Typically, most FOREX income is taxed under the IRS Section 988 rules, which expects taxpayers to report the income as ordinary gains or losses and pay ordinary tax rates. In such cases, you can deduct your losses without limit, unlike capital losses. That is why you need Form 1040.
But if you opt for the former, your income from FOREX options and futures will be subjected to the 60/40 rule. Based on that rule, 60 percent of your gains or losses shall be treated as long-term gains, while 40 percent of them will be treated as short-term gains. For this reason, you may also need to fill in Form 6781.
Remember, U.S. brokers are supposed to give you a Form 1099 to help you compute your gains or losses. So, feel free to ask for the form if you don’t get one while filing taxes.
Read More: Form 1040: What You Need to Know
- ConstitutionCenter.Org: Benjamin Franklin’s last great quote and the Constitution
- IRS.Gov: Earned Income and Earned Income Tax Credit (EITC) Tables

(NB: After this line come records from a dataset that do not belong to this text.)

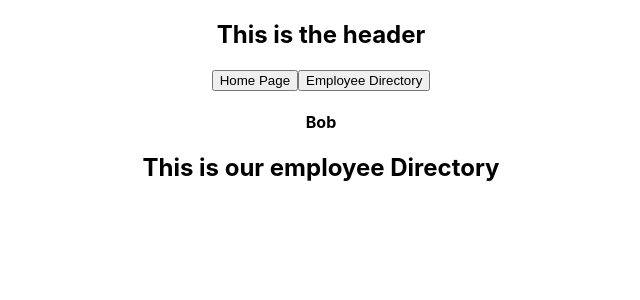
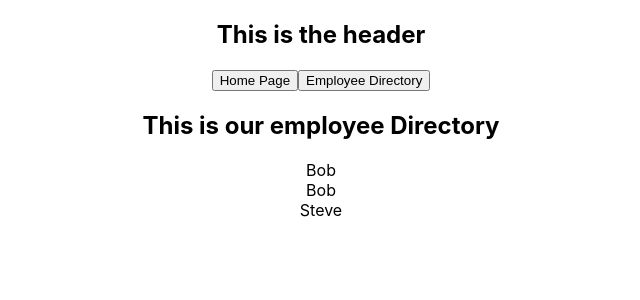
Before and after one commit to sfazli96/React-browserRouterTutorial, a React (Create React App) app: page /Directory in a window 1280 px wide. Shown: the top 300 px of the page, without its empty margins (319-959 px from the left). Built offline with nearby package versions, Linux system fonts and the light colour scheme.

Commit message:
browserRouter Tutorial Finished

```diff
--- a/src/App.js
+++ b/src/App.js
@@ -4,6 +4,7 @@ import Header from "./Header";
 import Home from "./Home";
 import Directory from "./Directory";
 import { Switch, Route } from "react-router-dom";
+import Profile from './Profile';
 
 
 // So whenever our path is equal to /Directory we want to display the component directory. Our top level of the Route path is the /Directory
@@ -16,7 +17,8 @@ class App extends Component {
         <Header />
         <Switch>
           <Route exact path="/" component={Home} />
-          <Route path="/Directory" component={Directory} />
+          <Route exact path ="/Directory" component={Directory} />
+          <Route path="/Directory/:id" component={Profile} />
         </Switch>
       </div>
     );
--- a/src/Directory.js
+++ b/src/Directory.js
@@ -1,13 +1,29 @@
 import React, { Component } from 'react'
+import { getAllEmployees } from "./EmployeeAPI";
 
 class Directory extends Component {
+
+    handleClickEmployee = id => {
+        console.log(id);
+    }
     render() {
+        const employeeList = getAllEmployees();
+
+
         return (
             <div>
                 <h2>This is our employee Directory </h2>
-
+                <div>
+                    {employeeList.map(employee => {
+                        return (
+                        <div onClick = {this.handleClickEmployee.bind(this, employee.id)}>
+                            {employee.name}
+                        </div>
+                        );
+                    })}
+                </div>
             </div>
-        )
+        );
     }
 }
 
--- a/src/Header.js
+++ b/src/Header.js
@@ -1,6 +1,5 @@
 import React, { Component } from 'react';
 import { withRouter } from "react-router-dom";
-import { getEmployeeById} from "./EmployeeAPI";
 
 
 // This file is our header file. The button we wrote will show a button on the website but won't do anything when we press the button, yet.
@@ -24,7 +23,6 @@ class Header extends Component {
                 <button onClick = {this.handleClickEmployeeDirectory}>
                     Employee Directory
                 </button>
-                <h4>{getEmployeeById("1")[0].name}</h4>
             </div>
         );
     }
--- /dev/null
+++ b/src/Profile.js
@@ -0,0 +1,38 @@
+import React, { Component } from 'react'
+import { withRouter } from "react-router-dom";
+import { getEmployeeById } from "./EmployeeAPI";
+
+class Profile extends Component {
+    constructor(props) {
+        super(props);
+        const employee = getEmployeeById(this.props.match.params.id);  // This is a list and illustrates the browser router
+        let employeeId = "not found";
+        let employeeName = "not found";
+        let employeeRole = "not found";
+        if(employee.length > 0) {
+            employeeId = employee[0].id
+            employeeName = employee[0].name
+            employeeRole = employee[0].role
+        }
+        this.state = {
+            id: employeeId,
+            name: employeeName,
+            role: employeeRole
+        };
+    }
+
+
+
+    render() {
+        return (
+            <div>
+                <h4>This is our profile</h4>
+                <h5>Name: {this.state.name}</h5>
+                <h5>role: {this.state.role}</h5>
+                <h5>id: {this.state.id}</h5>
+            </div>
+        )
+    }
+}
+
+export default withRouter(Profile);
```
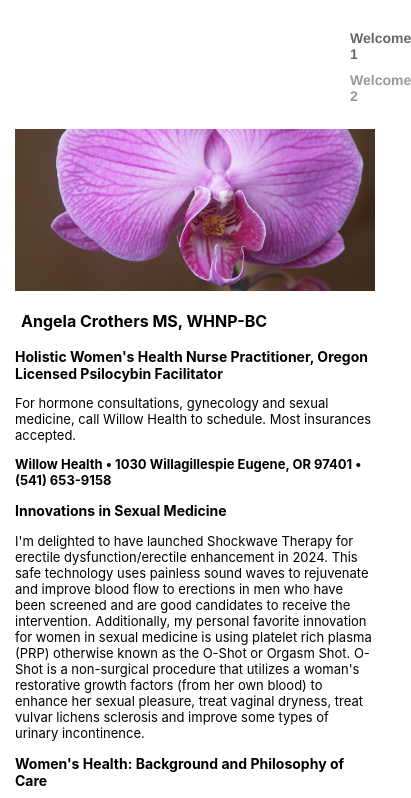
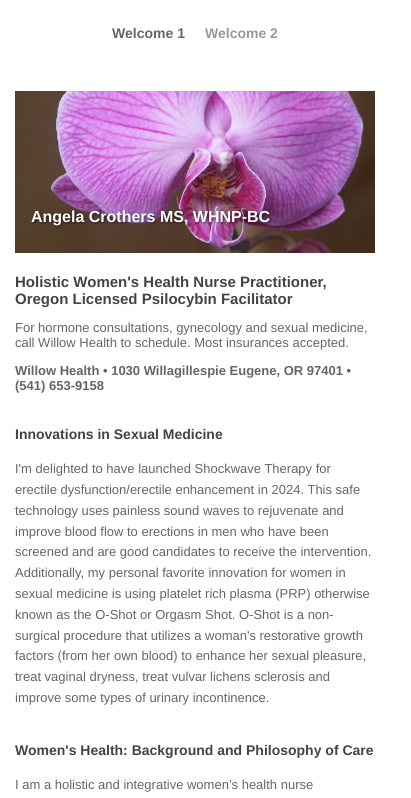
Before and after one commit to gulab3483/angela-crother, a React (Create React App) app: page / in a window 390 px wide. Shown: the top 798 px of the page, 411 px wide, since content can reach past the window. Built offline with nearby package versions, Linux system fonts and the light colour scheme.

Commit message:
Style homepage to match original iWeb layout and make mobile responsive

```diff
--- a/src/HomePage.css
+++ b/src/HomePage.css
@@ -1,3 +1,60 @@
+.container {
+  max-width: 700px;
+  margin: 0 auto;
+  background-color: #ffffff;
+  font-family: 'Helvetica Neue', Arial, sans-serif;
+  font-size: 13.5px;
+  color: #666;
+  padding: 20px;
+}
+
+.header {
+  position: relative;
+  margin-bottom: 20px;
+}
+
+.header-img {
+  width: 100%;
+  height: auto;
+  display: block;
+}
+
+.name-overlay {
+  position: absolute;
+  bottom: 20px;
+  left: 20px;
+  font-size: 18px;
+  font-weight: bold;
+  color: white;
+  text-shadow: 1px 1px 3px rgba(0, 0, 0, 0.6);
+}
+
+.info-block h2 {
+  font-size: 15px;
+  color: #444;
+  font-weight: bold;
+  margin-bottom: 8px;
+}
+
+.content-block {
+  margin-top: 30px;
+  line-height: 1.6;
+}
+
+.content-block h3 {
+  margin-top: 30px;
+  font-size: 14px;
+  color: #444;
+  font-weight: bold;
+}
+
+.profile-img {
+  display: block;
+  width: 300px;
+  margin: 40px 0;
+  border-radius: 8px;
+}
+
 @media (max-width: 768px) {
   .container {
     padding: 15px;
@@ -17,20 +74,6 @@
     margin: 20px 0;
   }
 
-  .nav-bar ul {
-    flex-direction: column;
-    margin-left: 0;
-  }
-
-  .nav-bar li {
-    margin-bottom: 10px;
-  }
-
-  .info-block h2,
-  .content-block h3 {
-    font-size: 14px;
-  }
-
   .header-img {
     width: 100%;
     height: auto;
--- a/src/NavBar.css
+++ b/src/NavBar.css
@@ -4,7 +4,7 @@
   font-weight: bold;
   color: #999;
   padding: 10px 10px 0 10px; /* reduced bottom padding */
-  margin-bottom: 20; /* remove space between navbar and image */
+  margin-bottom: 20px; /* remove space between navbar and image */
   margin-top: 20px;
 }
 
@@ -13,8 +13,8 @@
   margin: 0;
   padding: 0;
   display: flex;
-  justify-content: flex-start;
-  margin-left: 340px;
+  justify-content: center;
+  flex-wrap: wrap;
 }
 
 .nav-bar li {
@@ -33,3 +33,20 @@
 .nav-bar a.active {
   color: #666;
 }
+
+@media (max-width: 768px) {
+  .nav-bar {
+    padding: 10px;
+    margin-top: 10px;
+    text-align: center;
+  }
+
+  .nav-bar ul {
+    justify-content: center;
+    margin-left: 0;
+  }
+
+  .nav-bar li {
+    margin: 5px 10px;
+  }
+}
```
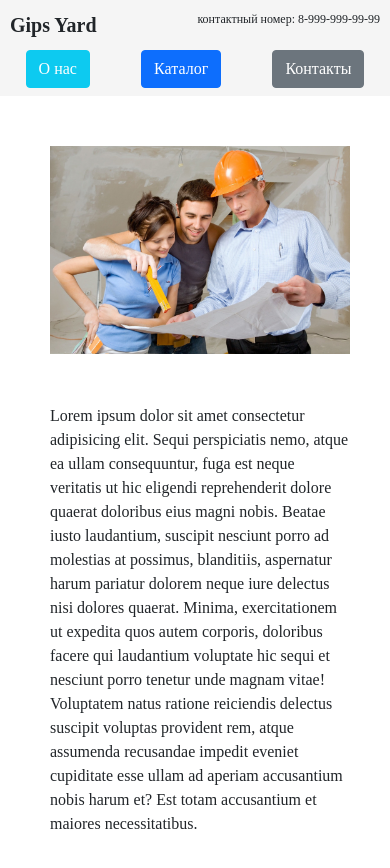
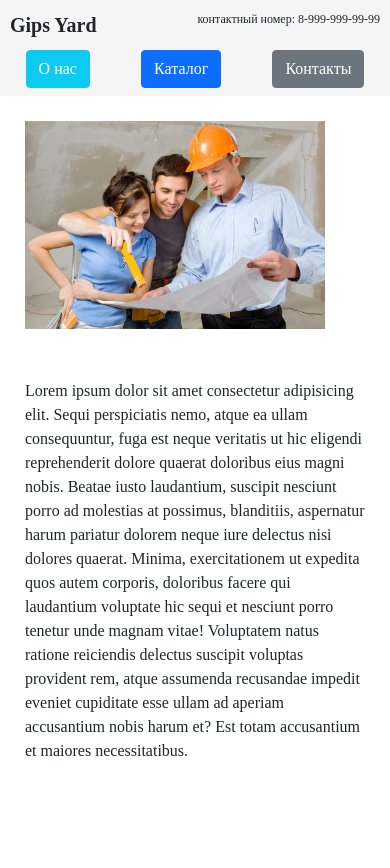
Before and after one commit to ozzbabym/gipsYard, a React (Create React App) app: page / in a window 390 px wide. Shown: the top 868 px of the page. After the commit the page ends 844 px from the top, so only its background shows below. Built offline with nearby package versions, Linux system fonts and the light colour scheme; a web font is replaced by a local one.

Commit message:
add email and about us

```diff
--- a/src/components/about/About.css
+++ b/src/components/about/About.css
@@ -8,7 +8,7 @@
 
 @media (max-width: 750px){
     .about {
-        margin: 50px;
+        margin: 25px;
         display: grid;
         grid-template-columns: 1fr;
         column-gap: 50px;
```
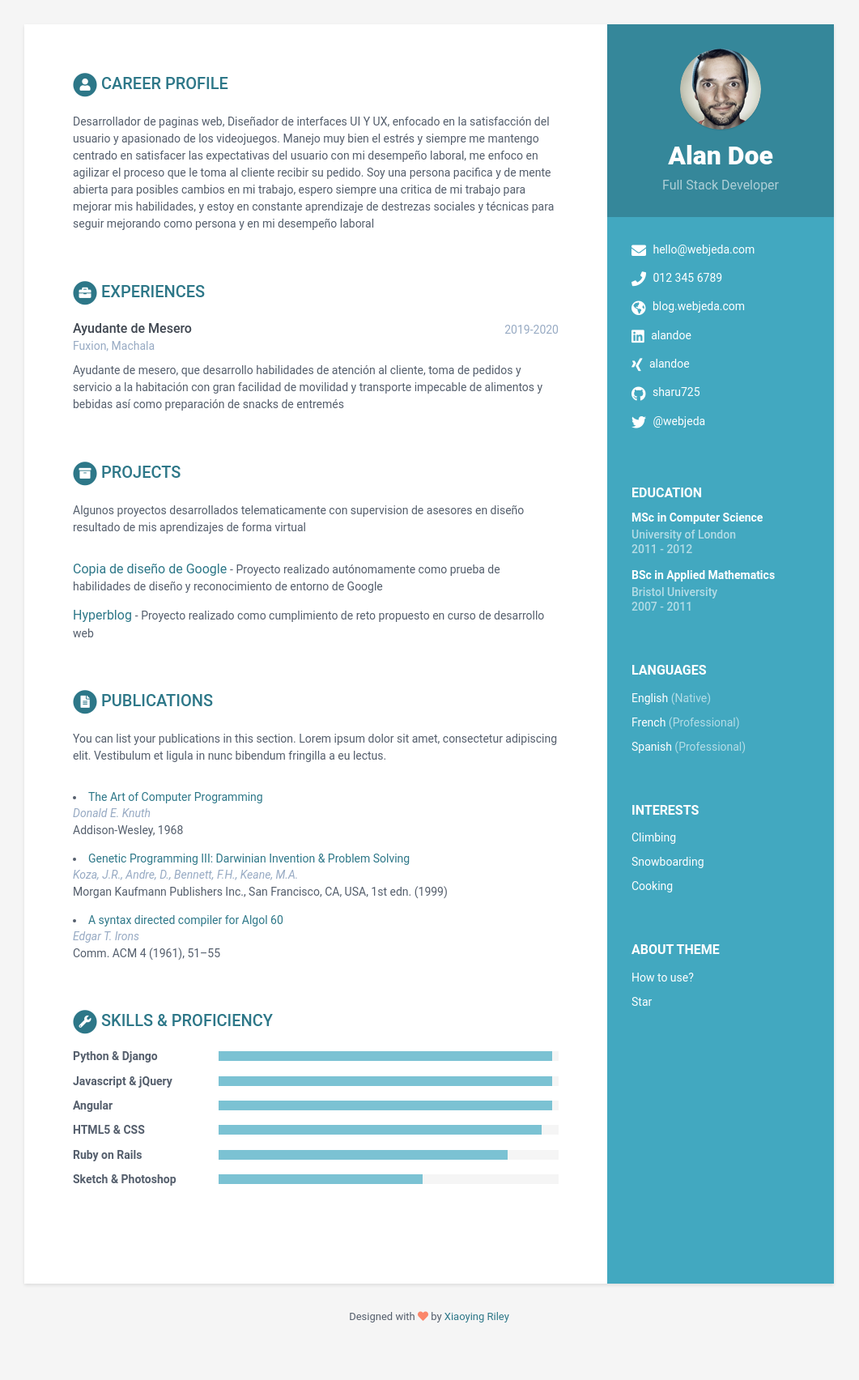
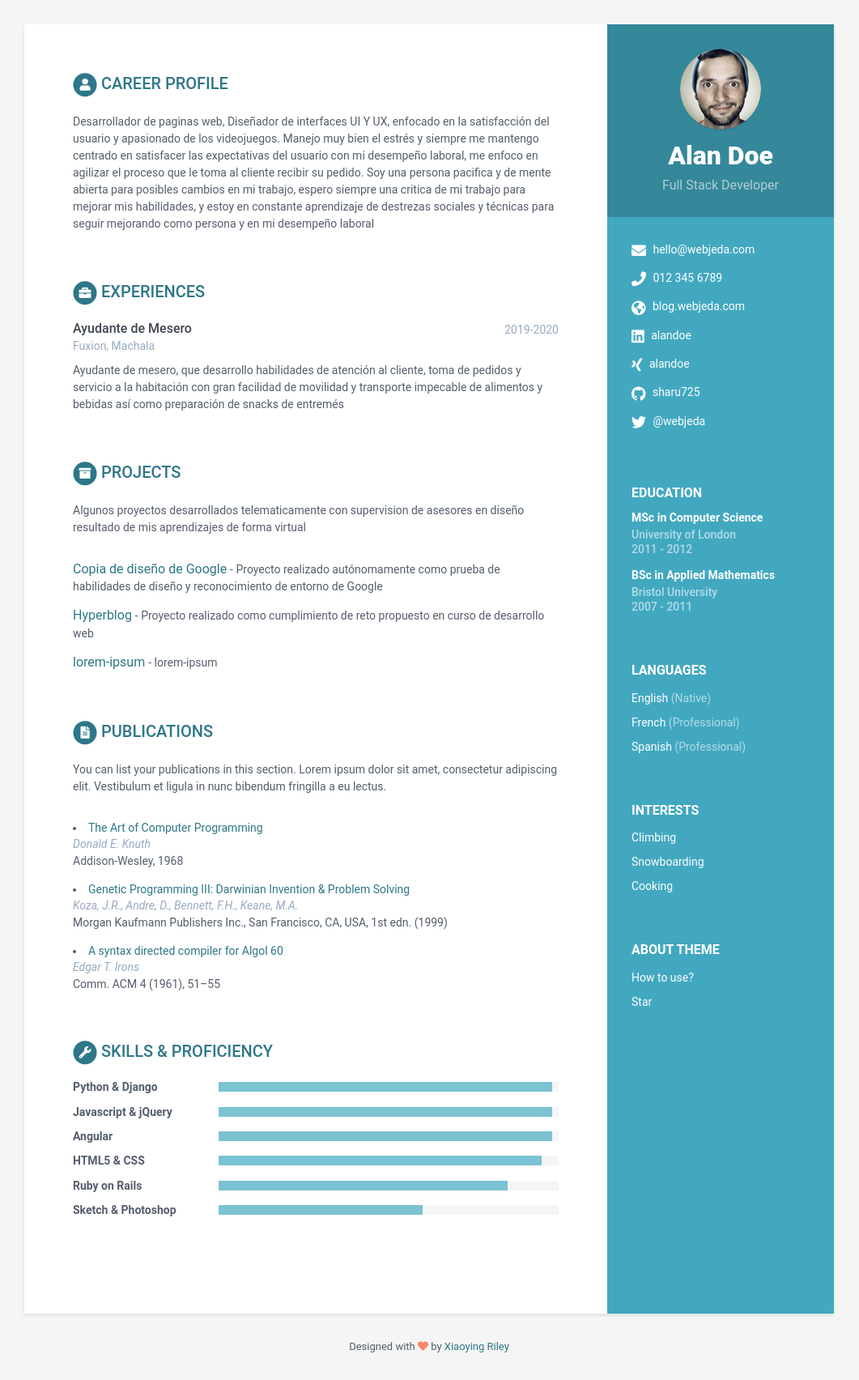
Before and after one commit to KevinC99/good-birch-4e19a, a Jekyll site: the page built from index.html, in a window 1280 px wide. Shown: the whole page at 81% size, without its empty margins (110-1171 px from the left). Built offline with Jekyll 4.4.1, drawn with Linux system fonts in a browser that asks for light colours; before the commit the page ends 1666 px from its top, so only the background shows below that.

Commit message:
data.yml: updated assignments in projects

```diff
--- a/_data/data.yml
+++ b/_data/data.yml
@@ -87,6 +87,9 @@ projects:
         Proyecto realizado  como cumplimiento de reto propuesto en curso de
         desarrollo web
       link: 'https://github.com/KevinC99/Hyper-Blog'
+    - title: lorem-ipsum
+      link: lorem-ipsum
+      tagline: lorem-ipsum
   intro: >-
     Algunos proyectos desarrollados telematicamente con supervision de asesores
     en diseño resultado de mis aprendizajes de forma virtual
```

- IRS.Gov: Your Federal Income Tax For Individuals
- IRS.Gov: Failure to File Penalty
- IRS.Gov: Failure to Pay Penalty
- IRS.Gov: Accuracy-Related Penalty
- IRS.Gov: Foreign Currency and Currency Exchange Rates
- IRS.Gov: Schedule 1Additional Income and Adjustments to Income
- IRS.Gov: Topic No. 429 Traders in Securities (Information for Form 1040 or 1040-SR Filers)
- Cornell.Edu: 26 U.S. Code § 988 - Treatment of certain foreign currency transactions
- Cornell.Edu: 26 U.S. Code § 1256 - Section 1256 contracts marked to market
I hold a BS in Computer Science and have been a freelance writer since 2011. When I am not writing, I enjoy reading, watching cooking and lifestyle shows, and fantasizing about world travels.